What I would like to see in the Farm Bill is not handouts to corporations, but help for real farmers. When I read some of the statistics about farmers in this country (e.g. The average age of a farmer in the US is 57), I think that we need to be giving money directly to farmers — not to the higher ups at mega farming corporations. We also need more people to chose farming as a career.

What are your thoughts?

Related Posts Plugin for WordPress, Blogger...

3 Responses to The 2012 Farm Bill

  1. RainbowW June 1, 2012 at 8:11 am #

    i might like the bill better if it didn’t represent a funding CUT for SNAP benefits, lowered eligibility, and an increase in red tape and hassle (essentially, punishment for being poor) to qualify.

    as someone who depends on food stamps to do things like eat, but who allocates a full 10 hour day to do things like apply and interview because of the waits, delays, and hassles. the first time i got SNAP benefits, i had to get FINGERPRINTED because apparently being poor makes you a criminal.

  2. Andrea June 3, 2012 at 7:46 pm #

    My first thought upon seeing this is to wonder how much companies like Monsanto, ConAgra and their ilk will get from this.

    I’d much prefer them to give the money to actual farmers. My father in law who is a farmer, would prefer for the farm bill to just be 100% dissolved as he says that will help him and his business more than anything.

  3. Paul June 4, 2012 at 10:58 am #

    The Farm Bill is a big deal, that will get little if any media attention.

    The School Nutrition Association is also trying to get the School Breakfast Program funded through this. Presently the USDA does not give any commodity dollars to the School Breakfast Program.

    Also the 150 million to the fresh fruit and vegetable program is awesome. This program provides to low income schools a fresh fruit/vegetable at least twice a week. We did this in out school last year, we had passion fruit, golden raspberries, papaya etc. Kids really enjoyed it and it had a lasting effect.

    The DOD $50 million lets schools use their commodity dollars on fresh produce. This works very well. We don’t have to order pallet after pallet of the same USDA commodity now. We use a lot of our commodity dollars on fresh produce, which requires no long term shelf/warehouse space.
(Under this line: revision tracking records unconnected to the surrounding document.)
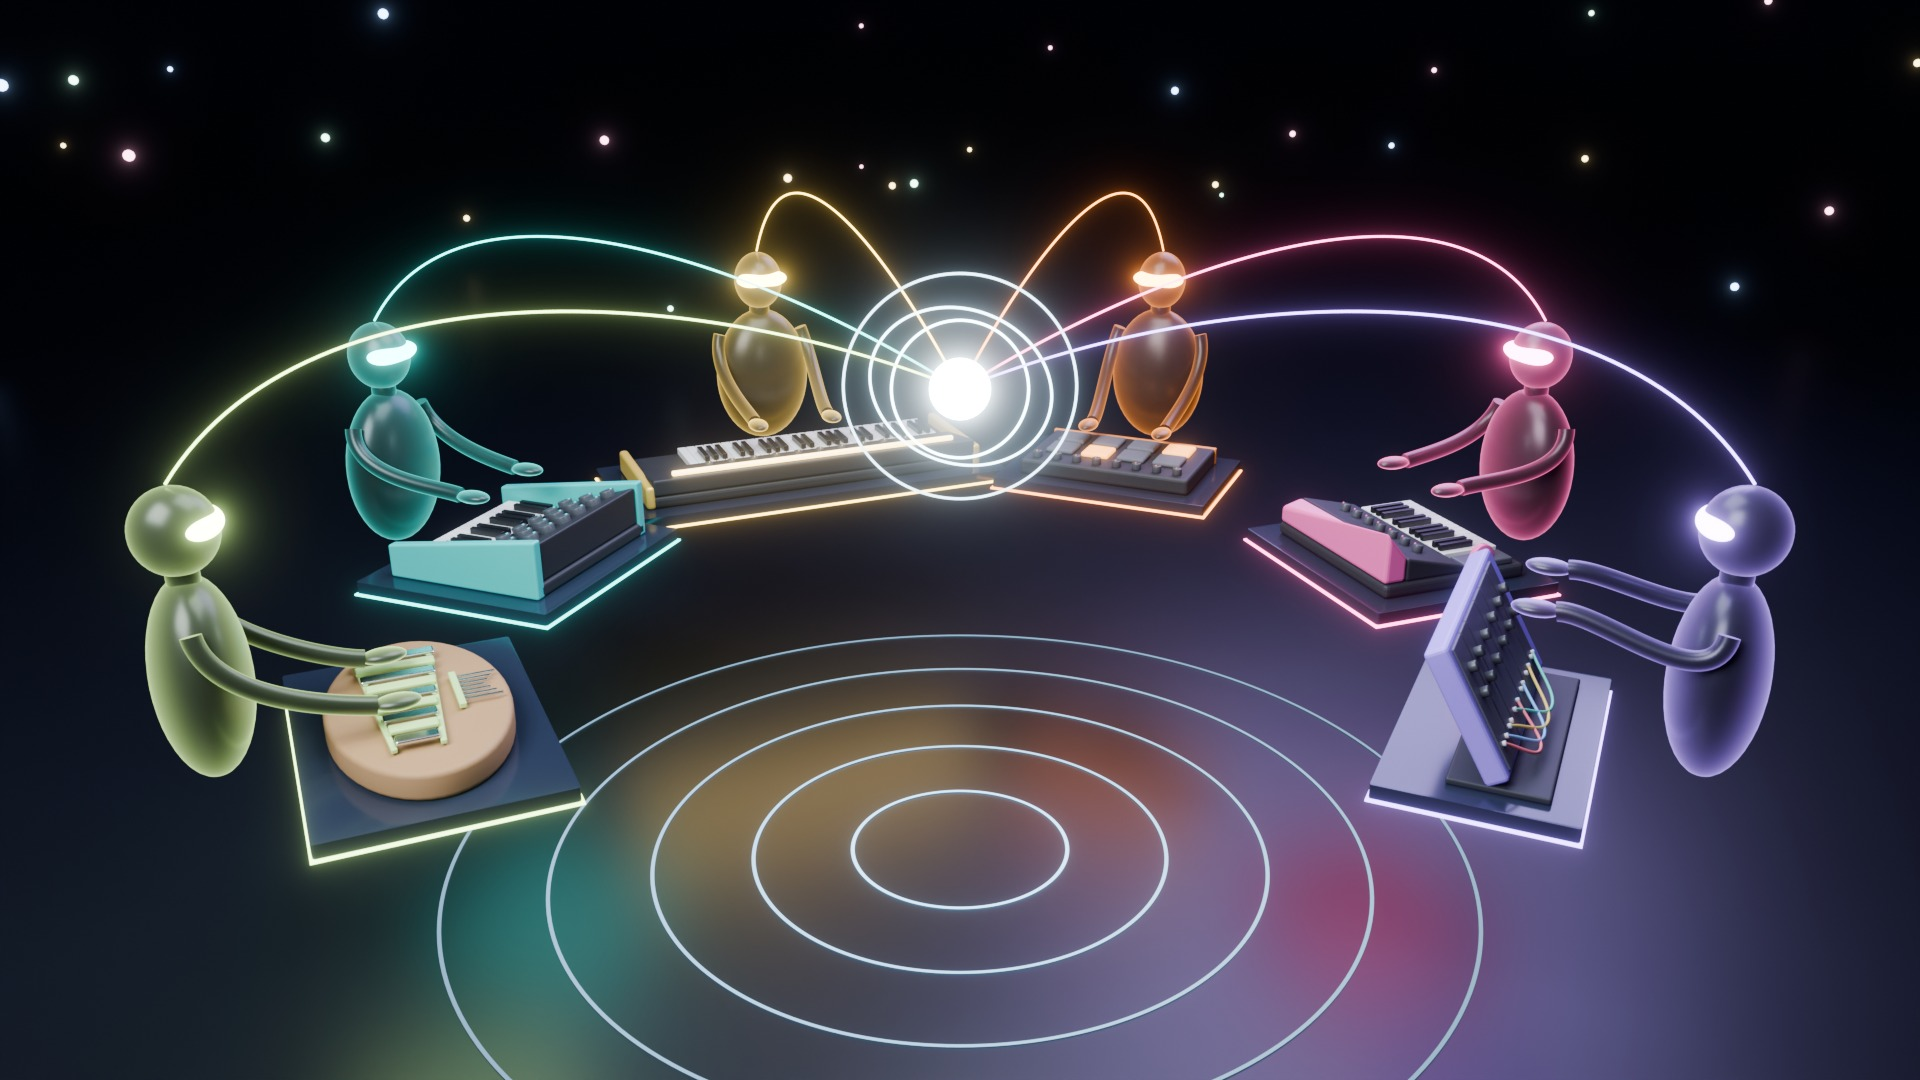
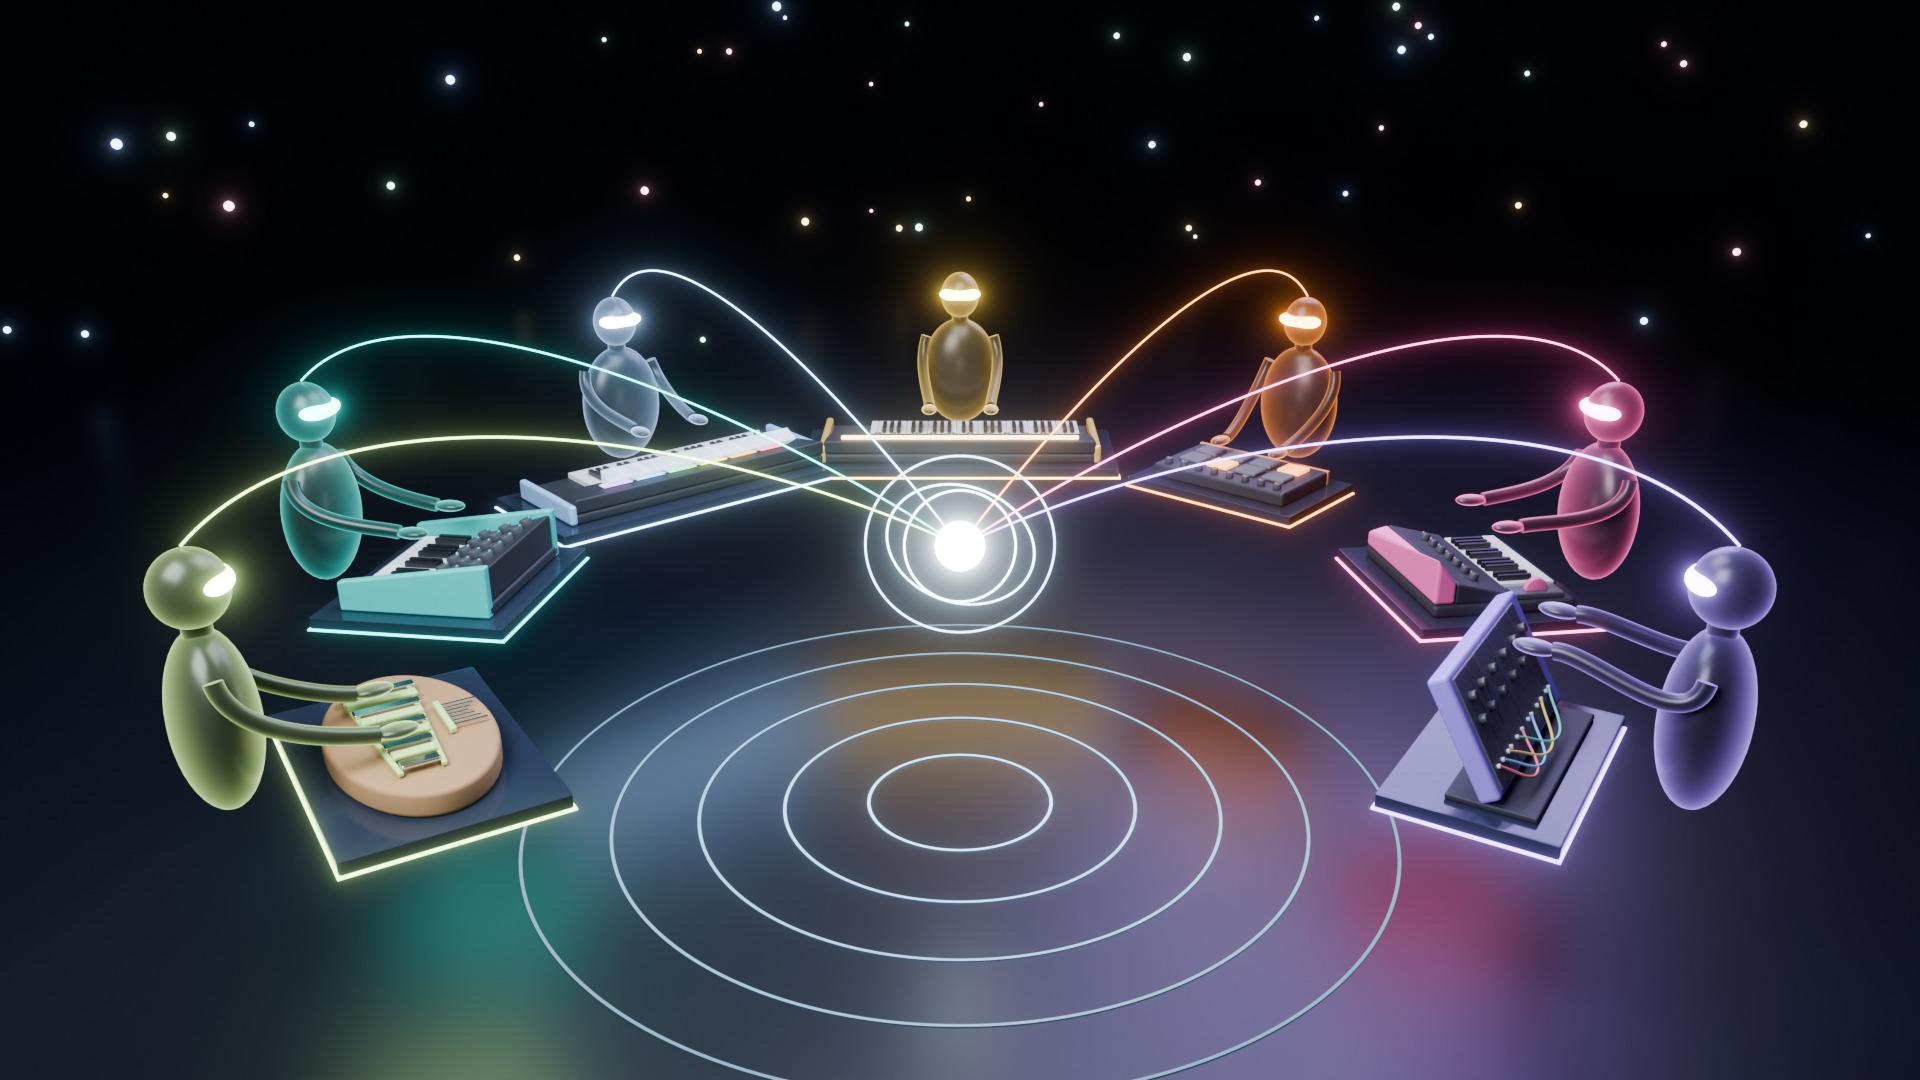
Hero image: all seven instruments, Prism included
make_hero.py seats seven players (Prism between Undertow and Lumen), on a
wider circle (R 1.95) with the clock orb lowered (ORB_Z 1.05) so the middle
player shows above it. The middle player has no link curve, since it would run
down its body. The camera is pulled back (28 mm lens) to keep the end players
in frame, and instruments.blend is loaded from next to the script instead of
Roogna's path. Re-rendered at full size, then re-titled with add_title.py.

diff --git a/assets/instruments/source/make_hero.py b/assets/instruments/source/make_hero.py
@@ -1,10 +1,13 @@
-import bpy, math, sys, random
+# Renders the hero image (docs/images/hero_1920x1080.png), then add_title.py adds the text.
+#   blender -b --python assets/instruments/source/make_hero.py -- [final] <out.png>
+# Without "final": a half-size, low-sample preview.
+import bpy, math, os, sys, random
 from mathutils import Vector
 
 argv = sys.argv[sys.argv.index("--") + 1:] if "--" in sys.argv else []
 PREVIEW = "final" not in argv
 OUT = argv[-1]
-SRC = r"D:\Godot_Projects\AudioSyncMaster\assets\instruments\source\instruments.blend"
+SRC = os.path.join(os.path.dirname(os.path.abspath(__file__)), "instruments.blend")
 
 sc = bpy.data.scenes.new("Hero")
 bpy.context.window.scene = sc
@@ -12,9 +15,10 @@ for s in list(bpy.data.scenes):
     if s != sc:
         bpy.data.scenes.remove(s)
 
-NAMES = ["Driftwood", "Undertow", "Lumen", "Pulsar", "Comet", "Tangle"]
+NAMES = ["Driftwood", "Undertow", "Prism", "Lumen", "Pulsar", "Comet", "Tangle"]
 COL_MAT = {"Pulsar": "Pulsar_Orange", "Undertow": "Undertow_Teal", "Comet": "Comet_Pink",
-           "Lumen": "Lumen_Gold", "Driftwood": "Driftwood_Green", "Tangle": "Tangle_Violet"}
+           "Lumen": "Lumen_Gold", "Driftwood": "Driftwood_Green", "Tangle": "Tangle_Violet",
+           "Prism": "Prism_Blue"}
 
 
 def mat_color(name):
@@ -64,8 +68,10 @@ with bpy.data.libraries.load(SRC, link=False) as (src, dst):
     dst.collections = [n for n in src.collections if n in NAMES]
 colors = {n: mat_color(COL_MAT[n]) for n in NAMES}
 
-R = 1.6
-ANG = [-115, -69, -23, 23, 69, 115]
+R = 1.95
+ORB_Z = 1.05  # the shared clock: low enough that the middle player shows above it
+# Seven seats in an arc facing the camera, the middle one behind the clock orb
+ANG = [-123, -82, -41, 0, 41, 82, 123]
 
 
 def obj(name, mesh_fn, mat, loc=(0, 0, 0), parent=None):
@@ -167,6 +173,8 @@ for n, a in zip(NAMES, ANG):
         sc.collection.objects.link(ao)
         ao.parent = root
         ac.materials.append(bm)
+    if a == 0:
+        continue  # the middle player sits right behind the clock; its link would run down its body
     # link from the player's head to the shared clock
     cu = bpy.data.curves.new(n + "_Link", "CURVE")
     cu.dimensions = "3D"
@@ -177,7 +185,7 @@ for n, a in zip(NAMES, ANG):
     sp.bezier_points.add(1)
     rr = R + 0.5
     hp = Vector((rr * math.sin(phi), rr * math.cos(phi), 1.45))
-    cp = Vector((0, 0, 1.55))
+    cp = Vector((0, 0, ORB_Z))
     p0, p1 = sp.bezier_points
     p0.co = hp + Vector((0, 0, 0.12))
     p0.handle_left = p0.co
@@ -190,10 +198,10 @@ for n, a in zip(NAMES, ANG):
     cu.materials.append(emis(n + "_LinkGlow", col, 7))
 
 # center: the shared clock
-orb = obj("Orb", lambda: bpy.ops.mesh.primitive_uv_sphere_add(radius=0.09, segments=48, ring_count=24), emis("Orb", (0.75, 0.9, 1, 1), 25), (0, 0, 1.55))
+orb = obj("Orb", lambda: bpy.ops.mesh.primitive_uv_sphere_add(radius=0.09, segments=48, ring_count=24), emis("Orb", (0.75, 0.9, 1, 1), 25), (0, 0, ORB_Z))
 smooth(orb)
 for k, (rad, tilt, st) in enumerate([(0.2, 70, 8), (0.27, 110, 6), (0.34, 90, 4)]):
-    t = obj("OrbRing%d" % k, lambda: bpy.ops.mesh.primitive_torus_add(major_radius=rad, minor_radius=0.004, major_segments=128, minor_segments=12), emis("OrbRing%d" % k, (0.6, 0.85, 1, 1), st), (0, 0, 1.55))
+    t = obj("OrbRing%d" % k, lambda: bpy.ops.mesh.primitive_torus_add(major_radius=rad, minor_radius=0.004, major_segments=128, minor_segments=12), emis("OrbRing%d" % k, (0.6, 0.85, 1, 1), st), (0, 0, ORB_Z))
     t.rotation_euler = (math.radians(tilt), math.radians(k * 35), 0)
 for k in range(5):
     rad = 0.35 + k * 0.32
@@ -234,13 +242,13 @@ def light(name, typ, loc, energy, col, size=1.0):
 light("Key", "AREA", (-2.5, -3.5, 4.5), 450, (0.85, 0.9, 1), 3)
 light("Rim", "AREA", (2.5, 4.5, 5.0), 350, (0.55, 0.45, 1), 4)
 light("Top", "AREA", (0, 0, 4.2), 160, (0.8, 0.9, 1), 2.5)
-light("OrbLight", "POINT", (0, 0, 1.55), 60, (0.6, 0.85, 1))
+light("OrbLight", "POINT", (0, 0, ORB_Z), 60, (0.6, 0.85, 1))
 
 cd = bpy.data.cameras.new("Cam")
-cd.lens = 30
+cd.lens = 28
 cam = bpy.data.objects.new("Cam", cd)
 sc.collection.objects.link(cam)
-cam.location = (0.0, -4.5, 2.85)
+cam.location = (0.0, -5.0, 3.0)
 tgt = Vector((0, 0.45, 0.9))
 cam.rotation_euler = (tgt - cam.location).to_track_quat("-Z", "Y").to_euler()
 sc.camera = cam

diff --git a/docs/HANDOFF.md b/docs/HANDOFF.md
@@ -80,7 +80,7 @@ C:\Godot\Godot_v4.7.2-stable_win64_console.exe --headless --path . -s res://test
    - It still has a copied `addons/synthkit`, synced by script. Also move Beacon Field's browser instruments (`web/src/synths.js`, Web Audio rewrites of the original six, without Prism) into SynthKit.
    - Handed to a MusicBeaconXR session on 2026-11-25 with a brief (`D:\SterlingsLab\JamSyncXR\MusicBeaconXR-SynthKit-brief.md`): Godot onto the submodule first, then a proposal for the browser.
    - `D:\SynthKit`: local `master` tracks GitHub `main` and is at `a37098c`. Its 56 factory preset files show as changed, but only in line endings.
-4. **Hero image**: the title (JamSyncXR, SEVEN BUILT-IN SYNTHS) was re-rendered 2026-11-27. The 3D scene still shows six players and instruments (no Prism); re-rendering it needs `make_hero.py` in Blender, then `add_title.py`.
+4. **Hero image**: done 2026-11-27. Re-rendered with all seven instruments (Prism added) and the JamSyncXR title. To redo it: `blender -b --python assets/instruments/source/make_hero.py -- final docs/images/hero_1920x1080.png` (about 3 minutes on the GPU), then `python assets/instruments/source/add_title.py`.
 5. **Website session** (Sterling's Lab site): it asked for app info, which was sent. The app has no public build. The manual's GitHub URL exists, but the user hasn't said to give it to the site yet.
 
 ## Waiting on the user or the headset
@@ -94,7 +94,7 @@ C:\Godot\Godot_v4.7.2-stable_win64_console.exe --headless --path . -s res://test
 - **Saved jams:** new `session.json` files say `"app": "JamSyncXR"`; files saying `"AudioSyncMaster"` still load (`JamRecorder.APP_NAMES`).
 - **APKs:** `build/android/JamSyncXR.apk` (flat), `JamSyncXR-AndroidXR.apk`, `JamSyncXR-Quest.apk`.
 - **App icon:** `assets/icon/` (SVG sources; `tools/make_icon.gd` renders the PNGs and `icon.ico`). It's set as the project icon, the Android launcher and adaptive icons, and the Windows exe icon.
-- Hero image title re-rendered with Pillow 13.0.0, now installed on music-machine (`pip install --user pillow`).
+- Hero image re-rendered with seven players and the new title. Pillow 13.0.0 is now installed on music-machine (`pip install --user pillow`).
 
 ## XR and Android builds (2026-11-26)
 - **Addons:** OpenXR Vendors 5.2.0 and godot-xr-tools 4.5.2 (the latest releases). XR Tools 4.5.2's code was already here; `player_body.gd` keeps this project's fixes, which upstream lacks.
    As far as SNAP goes, I am very much for this program. However I think it should be run more like WIC. Only allowing certain foods to be “purchased”. As far as the back ground check, I think this is a good idea. While the majority are honestly using the SNAP program their are some who abuse and fraudulently use this program. I don’t think it would be a bad idea to have SNAP recipients provide service back at their food pantry or schools either.

Site Meter